Thirteen minutes of edited video, shot by war correspondent Luke Mogelson for the New Yorker, gives an unprecedented glimpse into the surreal scenes that occurred during the Capitol riots.
Protestors were seen rifling through senatorial documents looking for “evidence”, with one phone toting protestor muttering to himself “there’s got to be something here we can f****** use against these scumbags”; nearby others argued about the optics of their behaviour and winning the “information war”.
While amateur sleuths “investigated” and argued on the senate floor, a man in a Viking helmet and wielding a US flag made animalistic noises and uttered loud profanities in the gallery above, as a member of the press took his picture. The men on the Senate floor finally settle their debate: “I think Cruz [Senator Ted Cruz] would want us to do this, I think we’re good.”
Outside, Mogelson captured the moment the protestors storm the Capitol. Moments before they had erected a noose and had been chanting and screaming at the police outside the building, a shout goes up and the crowd roars joyously up a ramp as a small number of police struggle ineffectually to hold the mob back. One protestor is heard crying: “F*** you police”.
The camera follows a group of protestors through a window into the Capitol building where a crowd is chanting: “Whose house? Our house!”
They are blocked by a group of nervous looking cops in masks who are menacingly told: “You’re outnumbered. There’s a f****** million of us out there and we are listening to Trump – your boss”. The police back away nervously allowing the protestors to walk leisurely on into the building. “We love you guys – take it easy,” they reassure the police as they file past. They continue to advance through the building with shouts of “treason!” echoing through the halls of Congress.
Protestors mill through the corridors banging on doors and looking for politicians with sarcastic cries of “knock, knock! We’re heeere!”. With no members of the house or senate in evidence others demand “where the fuck are they?”. Another protestor suggests “whilst we’re here we might as well set up a government”. One protestor takes Mike Pence’s seat but is asked to vacate it by another protestor wearing full combat gear: “I love you guys, you’re brothers, but we can’t be disrespectful”.
Capitol police are seen trailing after protestors attempting to gently persuade them to restrain themselves, with one especially bizarre scene of a policeman trying to reason with the man in a Viking helmet as he poses for another photo on the senate floor. The group eventually agree to leave, saying “we love the cops” but not before leaving a note reading “it’s only a matter of time, justice is coming” on the desk of the Vice President.

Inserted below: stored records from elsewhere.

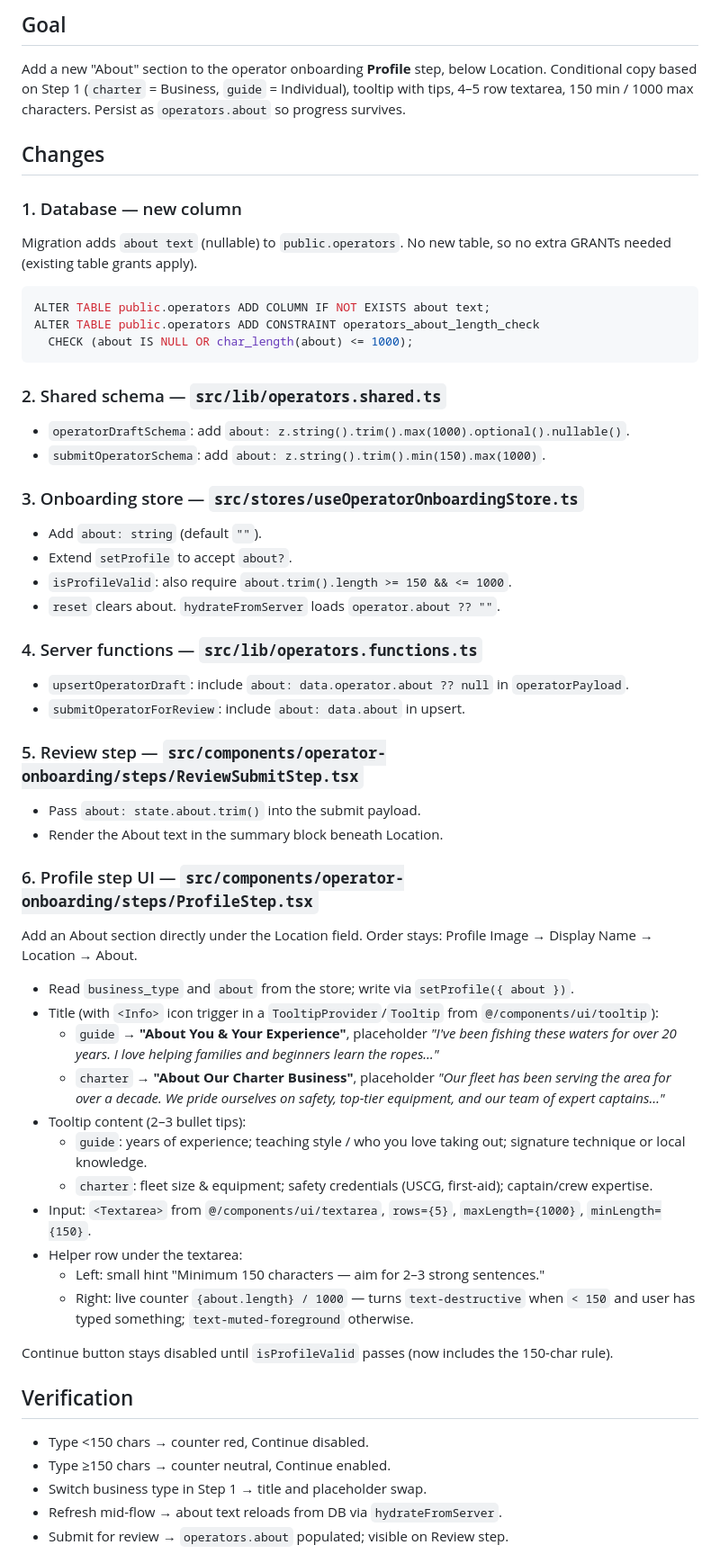
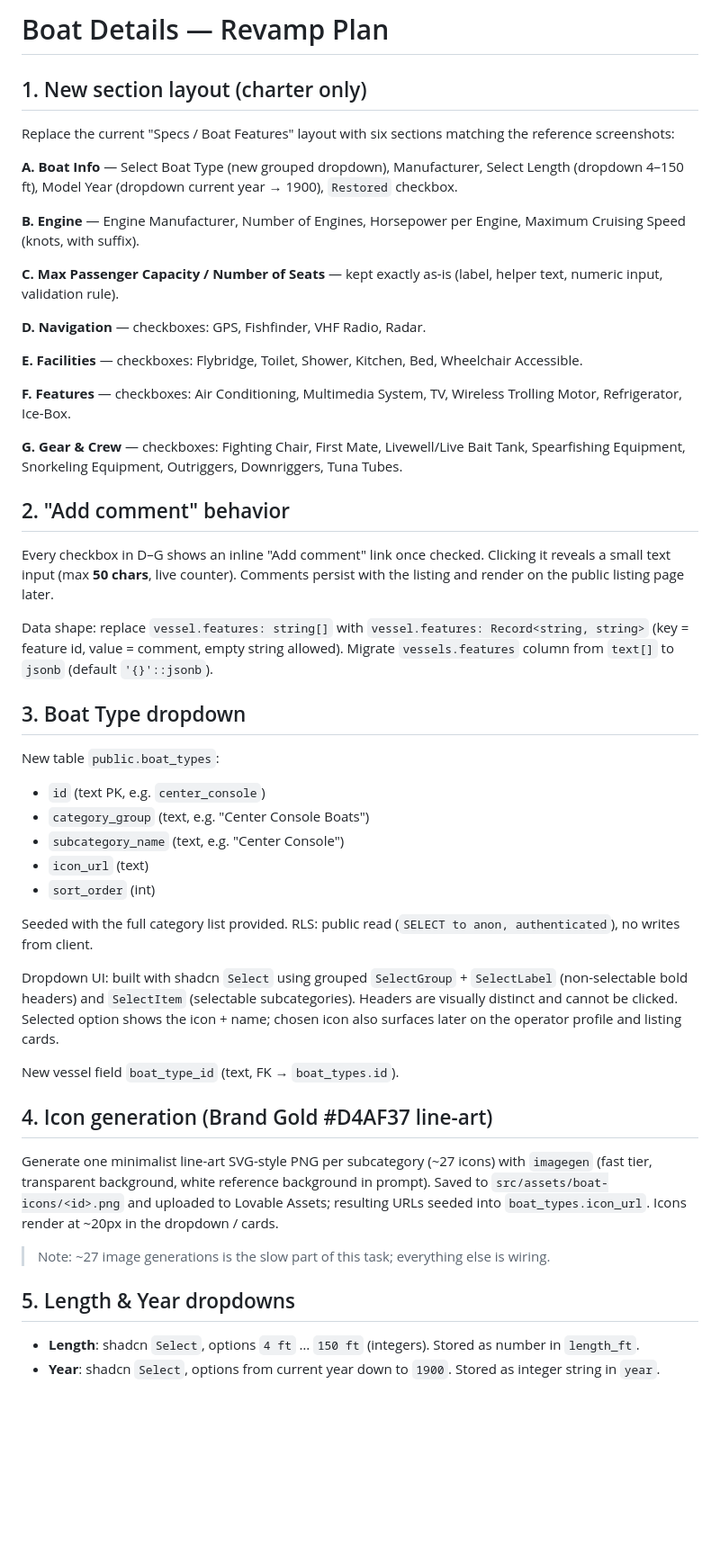
Before and after one commit to Startupabl/Fishtrippers, a Markdown page: .lovable/plan.md, the part around one of its changes. Shown at 90% size. Drawn GitHub-style; blank space fills up the shorter version.

Commit message:
Changes
Co-authored-by: Startupabl <293786914+Startupabl@users.noreply.github.com>

````diff
--- a/.lovable/plan.md
+++ b/.lovable/plan.md
@@ -1,55 +1,52 @@
-## Goal
-Add a new "About" section to the operator onboarding **Profile** step, below Location. Conditional copy based on Step 1 (`charter` = Business, `guide` = Individual), tooltip with tips, 4–5 row textarea, 150 min / 1000 max characters. Persist as `operators.about` so progress survives.
+# Boat Details — Revamp Plan
 
-## Changes
+## 1. New section layout (charter only)
 
-### 1. Database — new column
-Migration adds `about text` (nullable) to `public.operators`. No new table, so no extra GRANTs needed (existing table grants apply).
+Replace the current "Specs / Boat Features" layout with six sections matching the reference screenshots:
 
-```sql
-ALTER TABLE public.operators ADD COLUMN IF NOT EXISTS about text;
-ALTER TABLE public.operators ADD CONSTRAINT operators_about_length_check
-  CHECK (about IS NULL OR char_length(about) <= 1000);
-```
+**A. Boat Info** — Select Boat Type (new grouped dropdown), Manufacturer, Select Length (dropdown 4–150 ft), Model Year (dropdown current year → 1900), `Restored` checkbox.
 
-### 2. Shared schema — `src/lib/operators.shared.ts`
-- `operatorDraftSchema`: add `about: z.string().trim().max(1000).optional().nullable()`.
-- `submitOperatorSchema`: add `about: z.string().trim().min(150).max(1000)`.
+**B. Engine** — Engine Manufacturer, Number of Engines, Horsepower per Engine, Maximum Cruising Speed (knots, with suffix).
 
-### 3. Onboarding store — `src/stores/useOperatorOnboardingStore.ts`
-- Add `about: string` (default `""`).
-- Extend `setProfile` to accept `about?`.
-- `isProfileValid`: also require `about.trim().length >= 150 && <= 1000`.
-- `reset` clears about. `hydrateFromServer` loads `operator.about ?? ""`.
+**C. Max Passenger Capacity / Number of Seats** — kept exactly as-is (label, helper text, numeric input, validation rule).
 
-### 4. Server functions — `src/lib/operators.functions.ts`
-- `upsertOperatorDraft`: include `about: data.operator.about ?? null` in `operatorPayload`.
-- `submitOperatorForReview`: include `about: data.about` in upsert.
+**D. Navigation** — checkboxes: GPS, Fishfinder, VHF Radio, Radar.
 
-### 5. Review step — `src/components/operator-onboarding/steps/ReviewSubmitStep.tsx`
-- Pass `about: state.about.trim()` into the submit payload.
-- Render the About text in the summary block beneath Location.
+**E. Facilities** — checkboxes: Flybridge, Toilet, Shower, Kitchen, Bed, Wheelchair Accessible.
 
-### 6. Profile step UI — `src/components/operator-onboarding/steps/ProfileStep.tsx`
-Add an About section directly under the Location field. Order stays: Profile Image → Display Name → Location → About.
+**F. Features** — checkboxes: Air Conditioning, Multimedia System, TV, Wireless Trolling Motor, Refrigerator, Ice-Box.
 
-- Read `business_type` and `about` from the store; write via `setProfile({ about })`.
-- Title (with `<Info>` icon trigger in a `TooltipProvider`/`Tooltip` from `@/components/ui/tooltip`):
-  - `guide` → **"About You & Your Experience"**, placeholder *"I've been fishing these waters for over 20 years. I love helping families and beginners learn the ropes…"*
-  - `charter` → **"About Our Charter Business"**, placeholder *"Our fleet has been serving the area for over a decade. We pride ourselves on safety, top-tier equipment, and our team of expert captains…"*
-- Tooltip content (2–3 bullet tips):
-  - `guide`: years of experience; teaching style / who you love taking out; signature technique or local knowledge.
-  - `charter`: fleet size & equipment; safety credentials (USCG, first-aid); captain/crew expertise.
-- Input: `<Textarea>` from `@/components/ui/textarea`, `rows={5}`, `maxLength={1000}`, `minLength={150}`.
-- Helper row under the textarea:
-  - Left: small hint "Minimum 150 characters — aim for 2–3 strong sentences."
-  - Right: live counter `{about.length} / 1000` — turns `text-destructive` when `< 150` and user has typed something; `text-muted-foreground` otherwise.
+**G. Gear & Crew** — checkboxes: Fighting Chair, First Mate, Livewell/Live Bait Tank, Spearfishing Equipment, Snorkeling Equipment, Outriggers, Downriggers, Tuna Tubes.
 
-Continue button stays disabled until `isProfileValid` passes (now includes the 150-char rule).
+## 2. "Add comment" behavior
 
-## Verification
-- Type <150 chars → counter red, Continue disabled.
-- Type ≥150 chars → counter neutral, Continue enabled.
-- Switch business type in Step 1 → title and placeholder swap.
-- Refresh mid-flow → about text reloads from DB via `hydrateFromServer`.
-- Submit for review → `operators.about` populated; visible on Review step.
+Every checkbox in D–G shows an inline "Add comment" link once checked. Clicking it reveals a small text input (max **50 chars**, live counter). Comments persist with the listing and render on the public listing page later.
+
+Data shape: replace `vessel.features: string[]` with `vessel.features: Record<string, string>` (key = feature id, value = comment, empty string allowed). Migrate `vessels.features` column from `text[]` to `jsonb` (default `'{}'::jsonb`).
+
+## 3. Boat Type dropdown
+
+New table `public.boat_types`:
+- `id` (text PK, e.g. `center_console`)
+- `category_group` (text, e.g. "Center Console Boats")
+- `subcategory_name` (text, e.g. "Center Console")
+- `icon_url` (text)
+- `sort_order` (int)
+
+Seeded with the full category list provided. RLS: public read (`SELECT to anon, authenticated`), no writes from client.
+
+Dropdown UI: built with shadcn `Select` using grouped `SelectGroup` + `SelectLabel` (non-selectable bold headers) and `SelectItem` (selectable subcategories). Headers are visually distinct and cannot be clicked. Selected option shows the icon + name; chosen icon also surfaces later on the operator profile and listing cards.
+
+New vessel field `boat_type_id` (text, FK → `boat_types.id`).
+
+## 4. Icon generation (Brand Gold #D4AF37 line-art)
+
+Generate one minimalist line-art SVG-style PNG per subcategory (~27 icons) with `imagegen` (fast tier, transparent background, white reference background in prompt). Saved to `src/assets/boat-icons/<id>.png` and uploaded to Lovable Assets; resulting URLs seeded into `boat_types.icon_url`. Icons render at ~20px in the dropdown / cards.
+
+> Note: ~27 image generations is the slow part of this task; everything else is wiring.
+
+## 5. Length & Year dropdowns
+
+- **Length**: shadcn `Select`, options `4 ft` … `150 ft` (integers). Stored as number in `length_ft`.
+- **Year**: shadcn `Select`, options from current year down to `1900`. Stored as integer string in `year`.
+
````
Also changed, not shown: other parts of .lovable/plan.md (+47 -0 lines).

Finally, and in perhaps the day’s most surreal moment, the protestors gather with the man in a Viking helmet behind the desk as one of them leads the group in prayer: “Jesus Christ, we invoke your name. Amen!”
The “Viking” taking to the idea continues the prayer as those around him kneel and bow their heads: “let’s all say a prayer in this sacred space. Thank you heavenly father for gracing us with this opportunity.”
Pausing to respectfully remove his helmet he continues: “Thank you for this opportunity to stand up for our God-given unalienable rights. Thank you heavenly father for getting the inspiration needed to these police officers needed to allow us in this building; to allow us to exercise our rights; to allow us to send a message to all the tyrants, the communists and the globalists that this is our nation not theirs; that we will not allow the American way of the United States of America to go down; thank you…for filling this chamber with your white light of love; with your white light of harmony; thank you for filling this chamber with patriots that love you and that love Christ…thank you for allowing us to get rid of the communists, the globalists and the traitors within our government. We love you, we thank you, in Christ’s holy name we pray!”
The video concludes with protestors milling around outside the Capitol, where one man calls for the crowd to “make a list, put all those names down, and we start hunting them down one by one.” This is greeted enthusiastically by the protestors with cheers and another man shouting, “traitors to the guillotine”.
A very different scene, and a very different prayer, unfolded earlier in the day, as described by Rear Admiral Margaret Grun Kibben, chaplain to the US House of Representatives. The former Chief of Navy Chaplains, Margaret responded calmly and decisively to the evacuation of the Capitol, looking after the confused and distressed representatives as they lined up: “My concern was to keep an eye on who was frightened, who was struggling, so that I could come alongside them — and there were a few under duress.” Kibben led them in prayer, praying for both the Representatives and the protestors, and quoting Psalm 46: “God is our refuge and strength, a very present help in trouble. Therefore we will not fear, though the earth should change, though the mountains shake in the heart of the sea.”